Leading by example seems to be an obvious trait that we should all expect from our leadership. I’ve always found it all too common and difficult to relate to managers, peers, or even subordinates who are willing to offer advice on strategies (often unsolicited) when it seems that they rarely, if ever, follow their own words.

Yelling at your team is most likely not going get you the results you’re looking for.

I often think back to my experiences during my high school days playing sports. The coaches that took the approach of yelling and kicking over trash cans as a means of getting a point across never made an impact on me. When crap hit the fan, I found that those coaching personalities rarely knew what to do to solve the problem…other than yelling more. I didn’t need someone yelling in my ear to get me motivated; instead I needed guidance to hone my skills and make me understand what needs to improve. Sorry, fear and intimidation generally doesn’t work, especially with millennials.

Are you hiring reps with a burning desire to sell?

Like any good coach, a solid boss or sales development manager shouldn’t need to micromanage. At times, we all may need a solid boot in the arse for some periodic motivation if we’re off course, but in general, we should all have the burning desire inside of us to be successful. Otherwise, what’s the point of showing up? You’re in sales right? Just showing up doesn’t always equal success.

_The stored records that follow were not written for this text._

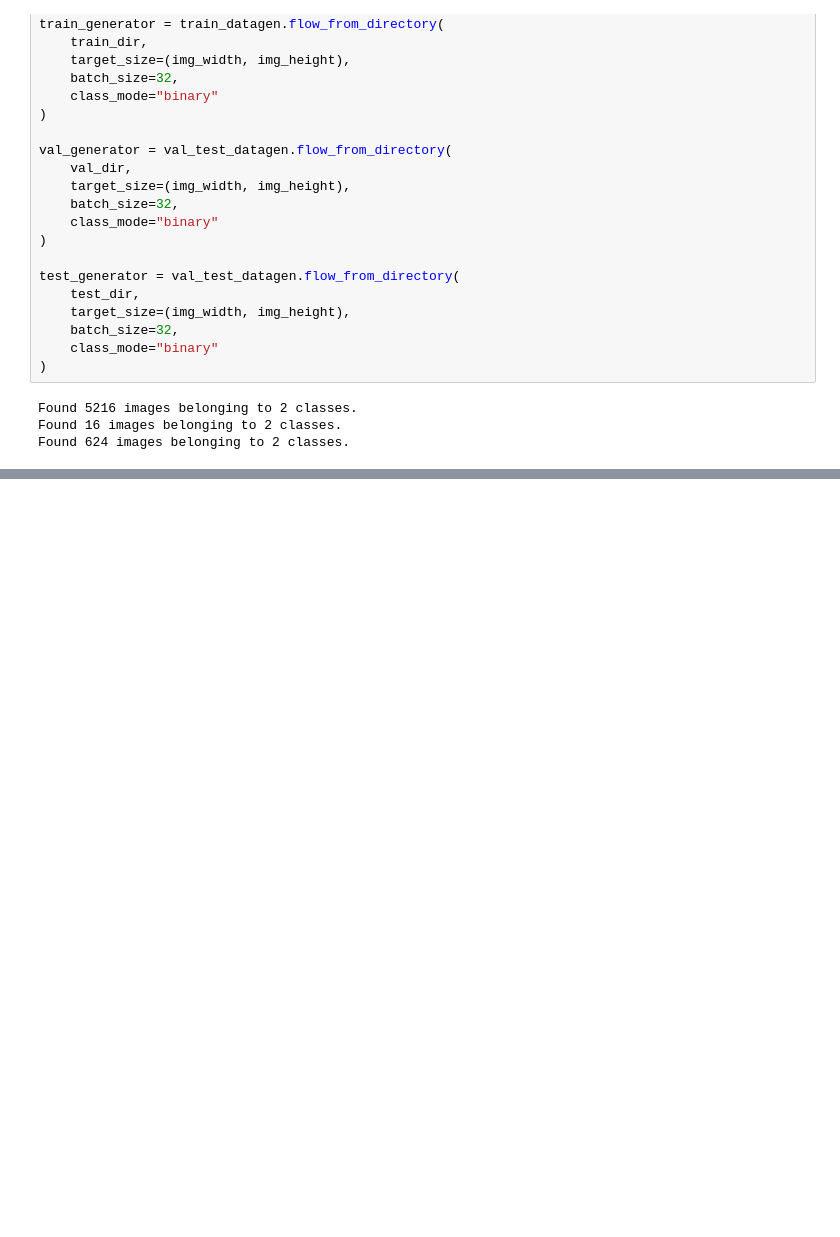
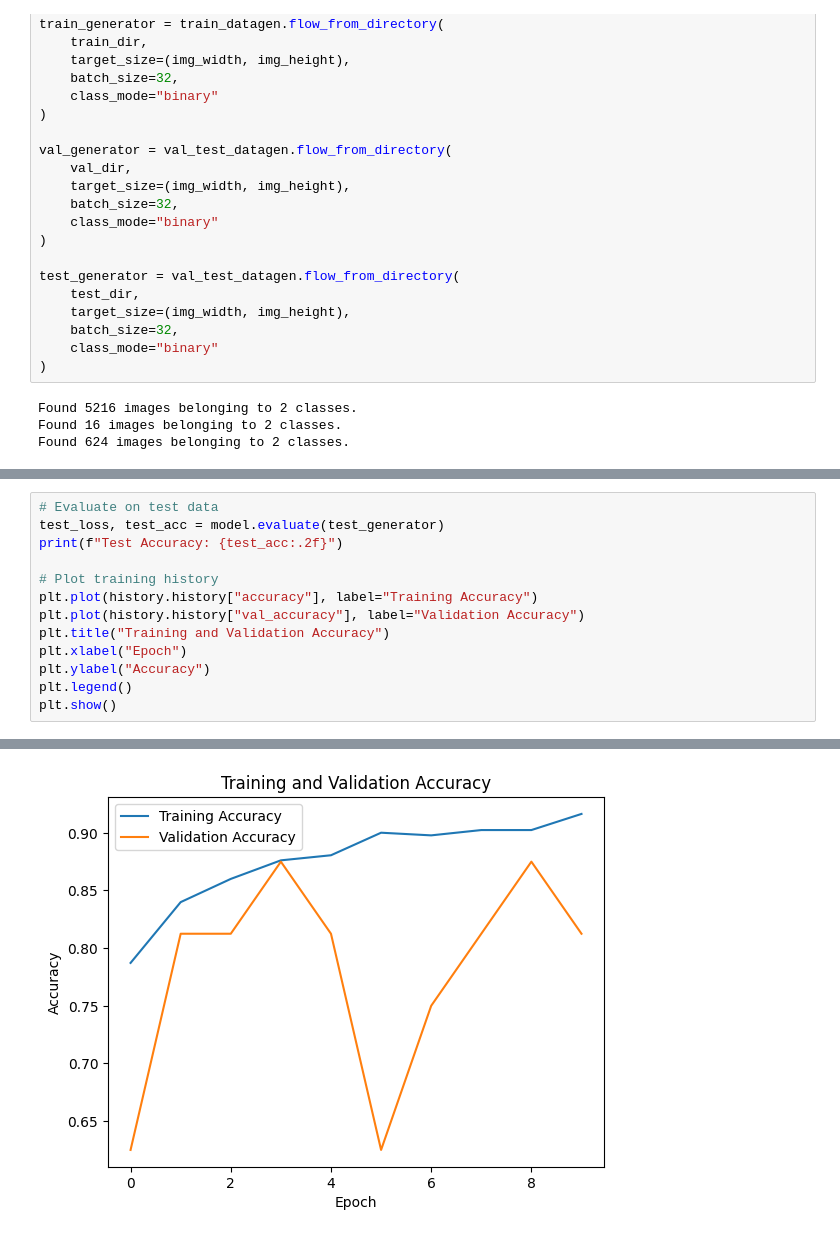
Before and after one commit to sakuna47/Chest-X-ray-Images-Pneumonia-, a Jupyter notebook: XRayBackend.ipynb, the cells around one changed output, grey strips where cells are left out. Saved outputs shown, nothing was run; the diff lists cells and outputs as text; blank space fills up the shorter version.

Commit message:
plotting

```diff
--- a/XRayBackend.ipynb
+++ b/XRayBackend.ipynb
@@ -211,0 +212,14 @@ Epoch 10/10
+# %%
+# Evaluate on test data
+test_loss, test_acc = model.evaluate(test_generator)
+print(f"Test Accuracy: {test_acc:.2f}")
+
+# Plot training history
+plt.plot(history.history["accuracy"], label="Training Accuracy")
+plt.plot(history.history["val_accuracy"], label="Validation Accuracy")
+plt.title("Training and Validation Accuracy")
+plt.xlabel("Epoch")
+plt.ylabel("Accuracy")
+plt.legend()
+plt.show()
+# %% [output]
@@ -211,0 +228 @@ Epoch 10/10
+[figure, added]
```
Also changed, not shown: parts of 2 cells of this notebook.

You need to be clear with your vision and feel comfortable with others driving the bus.

Ultimately, what we owe our employees is a defined understanding of what we want from them. Since I’ve moved into a broader operations role here at QuotaFactory, I find myself battling bigger concepts that I’m responsible for explaining to the team. Rather than measuring individual performance of our clients or of a sales development rep, I’m evaluating overall performance that has 10x the inputs. Don’t get me wrong, I love the challenge. But being in the role means I don’t have as much direct control over what I always feel is needed to drive success. What I’ve found is that I need to be more comfortable than I’ve ever been with letting others drive the bus. This can apply to all levels of the organization. Even with sales development reps. Assuming you’re monitoring what they’re doing, it is possible to make them feel empowered.

Seth Godin once wrote a blog post around the saying, “Don’t do what I said, do what I meant.”

I feel this saying articulates the struggles for folks taking on new roles with broader challenges. Seth speaks to getting everyone on the same page. At the end of the day, you want a team of people that can clearly see the objective and understand the reasoning behind it.

I guess what I’ve learned, not surprisingly, is that not everyone thinks the way I do. When managing a team full of different personalities, my first responsibility is for them to understand my goals and objectives, along with the “why” behind them. If you feel that message isn’t getting through to your team, then as Seth says, “The failure is yours.”

Think about how you’re communicating that message. Shouting instructions most likely isn’t going to be effective. A clear message and goal, plus the freedom to execute it, should be what we’re all striving for as leaders in sales and sales development.